_THE TASK_:
From the data below, copy out every line in which the word "null" occurs.

_DATA TO USE_:
··········
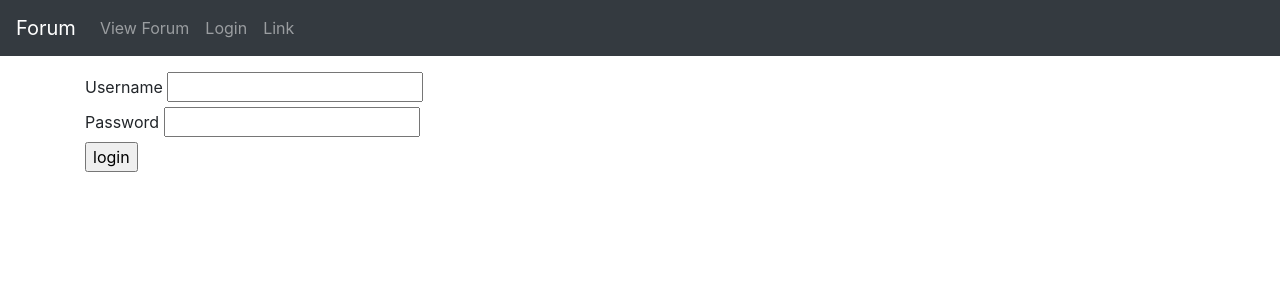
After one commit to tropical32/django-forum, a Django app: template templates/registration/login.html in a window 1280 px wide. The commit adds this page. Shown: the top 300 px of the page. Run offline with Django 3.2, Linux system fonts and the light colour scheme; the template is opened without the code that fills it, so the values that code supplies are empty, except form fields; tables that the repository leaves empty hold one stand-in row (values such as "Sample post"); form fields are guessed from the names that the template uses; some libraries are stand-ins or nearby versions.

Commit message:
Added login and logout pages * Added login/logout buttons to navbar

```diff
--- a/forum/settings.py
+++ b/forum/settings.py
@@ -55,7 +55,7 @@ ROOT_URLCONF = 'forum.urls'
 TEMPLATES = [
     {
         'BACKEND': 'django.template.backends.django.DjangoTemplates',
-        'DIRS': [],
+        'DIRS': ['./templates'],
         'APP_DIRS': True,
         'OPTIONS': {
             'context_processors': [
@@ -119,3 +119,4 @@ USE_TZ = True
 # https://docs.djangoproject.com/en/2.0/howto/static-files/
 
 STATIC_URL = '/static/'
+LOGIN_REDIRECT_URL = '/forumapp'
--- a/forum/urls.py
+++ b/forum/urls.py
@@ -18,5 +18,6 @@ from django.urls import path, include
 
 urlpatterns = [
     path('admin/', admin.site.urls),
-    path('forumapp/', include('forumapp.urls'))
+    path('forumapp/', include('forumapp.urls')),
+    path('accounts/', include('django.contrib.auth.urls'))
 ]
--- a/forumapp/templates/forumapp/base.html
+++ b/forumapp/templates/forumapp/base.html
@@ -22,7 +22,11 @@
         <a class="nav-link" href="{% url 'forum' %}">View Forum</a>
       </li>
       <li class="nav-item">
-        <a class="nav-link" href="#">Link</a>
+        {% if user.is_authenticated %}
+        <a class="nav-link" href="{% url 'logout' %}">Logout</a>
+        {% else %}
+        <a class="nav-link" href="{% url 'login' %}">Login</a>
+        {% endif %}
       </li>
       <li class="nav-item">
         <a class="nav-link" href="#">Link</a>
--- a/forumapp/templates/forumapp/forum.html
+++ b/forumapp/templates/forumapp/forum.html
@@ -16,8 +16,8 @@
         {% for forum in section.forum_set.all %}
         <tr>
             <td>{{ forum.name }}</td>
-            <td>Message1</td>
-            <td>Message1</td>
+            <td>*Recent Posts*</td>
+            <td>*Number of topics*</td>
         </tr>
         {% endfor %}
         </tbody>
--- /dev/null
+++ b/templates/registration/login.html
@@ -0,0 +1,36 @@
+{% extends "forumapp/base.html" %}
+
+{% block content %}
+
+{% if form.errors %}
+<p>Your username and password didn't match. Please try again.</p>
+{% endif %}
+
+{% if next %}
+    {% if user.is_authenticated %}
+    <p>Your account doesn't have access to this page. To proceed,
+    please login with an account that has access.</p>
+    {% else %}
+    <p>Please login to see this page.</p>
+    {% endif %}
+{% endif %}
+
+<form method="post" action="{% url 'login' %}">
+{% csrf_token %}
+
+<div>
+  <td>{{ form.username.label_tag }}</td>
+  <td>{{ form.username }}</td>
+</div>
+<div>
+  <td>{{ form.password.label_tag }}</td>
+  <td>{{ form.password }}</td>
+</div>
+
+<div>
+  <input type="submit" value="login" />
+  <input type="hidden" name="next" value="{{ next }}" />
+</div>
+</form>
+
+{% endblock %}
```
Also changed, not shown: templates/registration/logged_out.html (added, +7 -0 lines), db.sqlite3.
··········
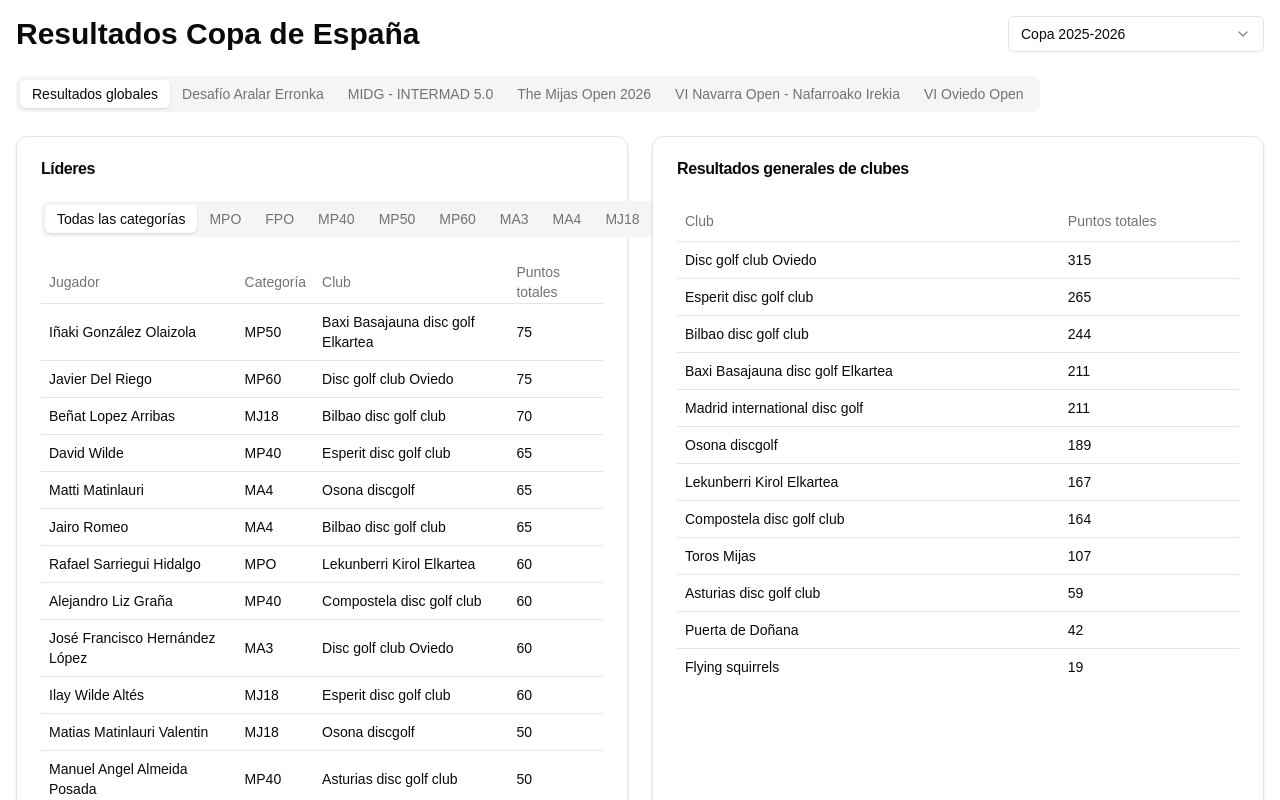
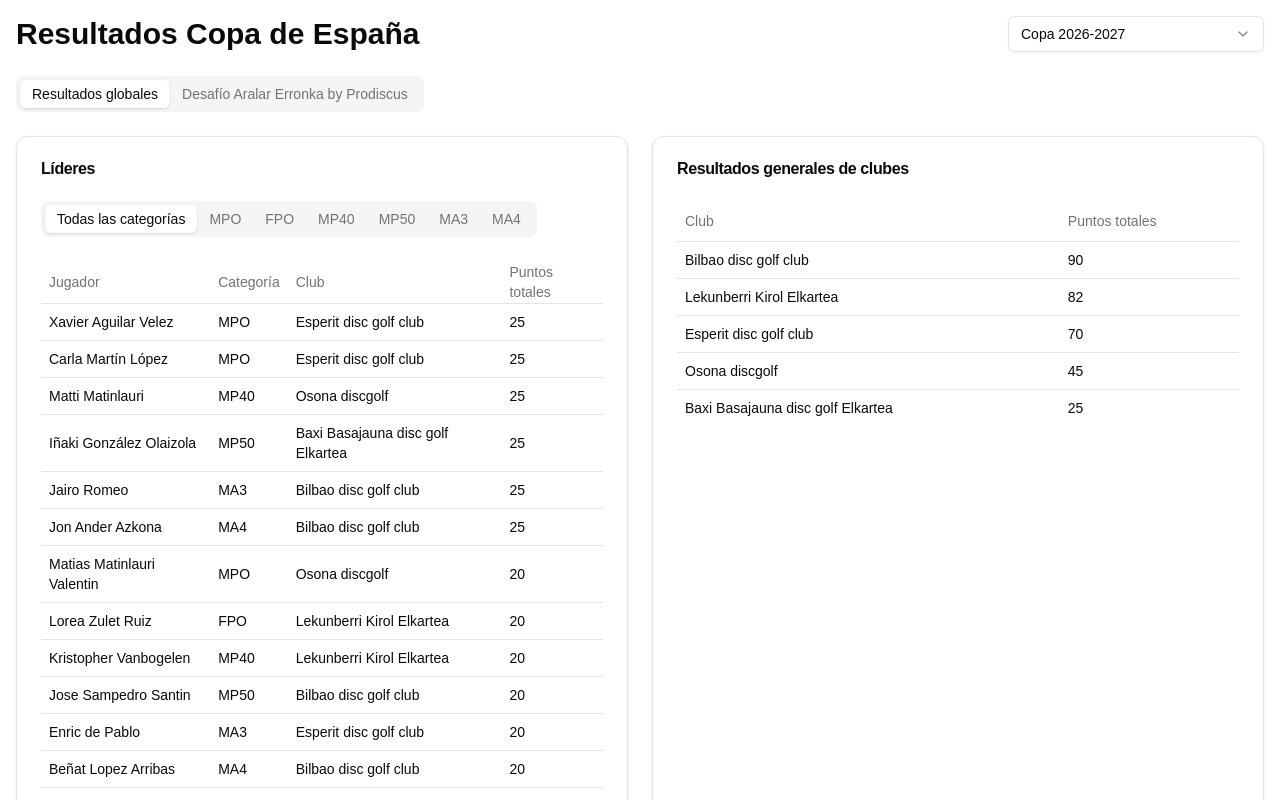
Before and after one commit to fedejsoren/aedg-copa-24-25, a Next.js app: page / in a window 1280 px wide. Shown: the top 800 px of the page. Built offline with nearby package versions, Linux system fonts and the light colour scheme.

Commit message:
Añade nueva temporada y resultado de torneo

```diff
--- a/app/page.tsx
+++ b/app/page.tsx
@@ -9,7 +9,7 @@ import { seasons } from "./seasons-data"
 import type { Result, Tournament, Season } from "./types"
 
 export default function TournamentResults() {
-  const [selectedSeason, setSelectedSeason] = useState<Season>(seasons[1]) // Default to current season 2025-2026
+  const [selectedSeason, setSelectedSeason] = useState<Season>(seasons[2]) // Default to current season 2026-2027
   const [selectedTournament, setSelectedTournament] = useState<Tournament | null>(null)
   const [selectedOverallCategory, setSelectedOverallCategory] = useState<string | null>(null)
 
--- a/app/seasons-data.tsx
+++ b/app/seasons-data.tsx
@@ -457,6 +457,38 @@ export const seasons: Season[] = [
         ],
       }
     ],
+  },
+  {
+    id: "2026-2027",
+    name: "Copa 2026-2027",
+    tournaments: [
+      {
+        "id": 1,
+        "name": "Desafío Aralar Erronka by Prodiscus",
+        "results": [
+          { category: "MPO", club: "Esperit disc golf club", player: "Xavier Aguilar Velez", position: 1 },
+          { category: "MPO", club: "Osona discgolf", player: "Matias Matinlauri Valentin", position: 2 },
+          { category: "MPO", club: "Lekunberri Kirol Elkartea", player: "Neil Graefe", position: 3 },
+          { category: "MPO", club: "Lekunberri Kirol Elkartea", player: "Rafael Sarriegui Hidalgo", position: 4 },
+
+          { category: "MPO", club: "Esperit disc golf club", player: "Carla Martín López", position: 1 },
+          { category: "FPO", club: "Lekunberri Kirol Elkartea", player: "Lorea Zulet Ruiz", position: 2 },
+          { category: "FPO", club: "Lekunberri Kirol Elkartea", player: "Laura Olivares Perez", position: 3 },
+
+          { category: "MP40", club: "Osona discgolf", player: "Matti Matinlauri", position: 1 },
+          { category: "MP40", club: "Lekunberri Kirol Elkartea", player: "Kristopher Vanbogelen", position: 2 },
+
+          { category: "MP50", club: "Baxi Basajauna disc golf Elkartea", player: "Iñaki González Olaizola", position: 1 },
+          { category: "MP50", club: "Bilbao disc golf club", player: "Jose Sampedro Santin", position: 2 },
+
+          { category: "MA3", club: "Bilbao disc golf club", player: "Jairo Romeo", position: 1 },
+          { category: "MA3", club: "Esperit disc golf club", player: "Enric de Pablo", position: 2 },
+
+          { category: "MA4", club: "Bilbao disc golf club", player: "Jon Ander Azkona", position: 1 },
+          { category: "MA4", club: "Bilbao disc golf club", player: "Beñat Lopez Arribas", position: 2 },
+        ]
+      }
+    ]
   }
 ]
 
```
··········
_SOLVED EXERCISE_:
--- /dev/null
   const [selectedTournament, setSelectedTournament] = useState<Tournament | null>(null)
   const [selectedOverallCategory, setSelectedOverallCategory] = useState<string | null>(null)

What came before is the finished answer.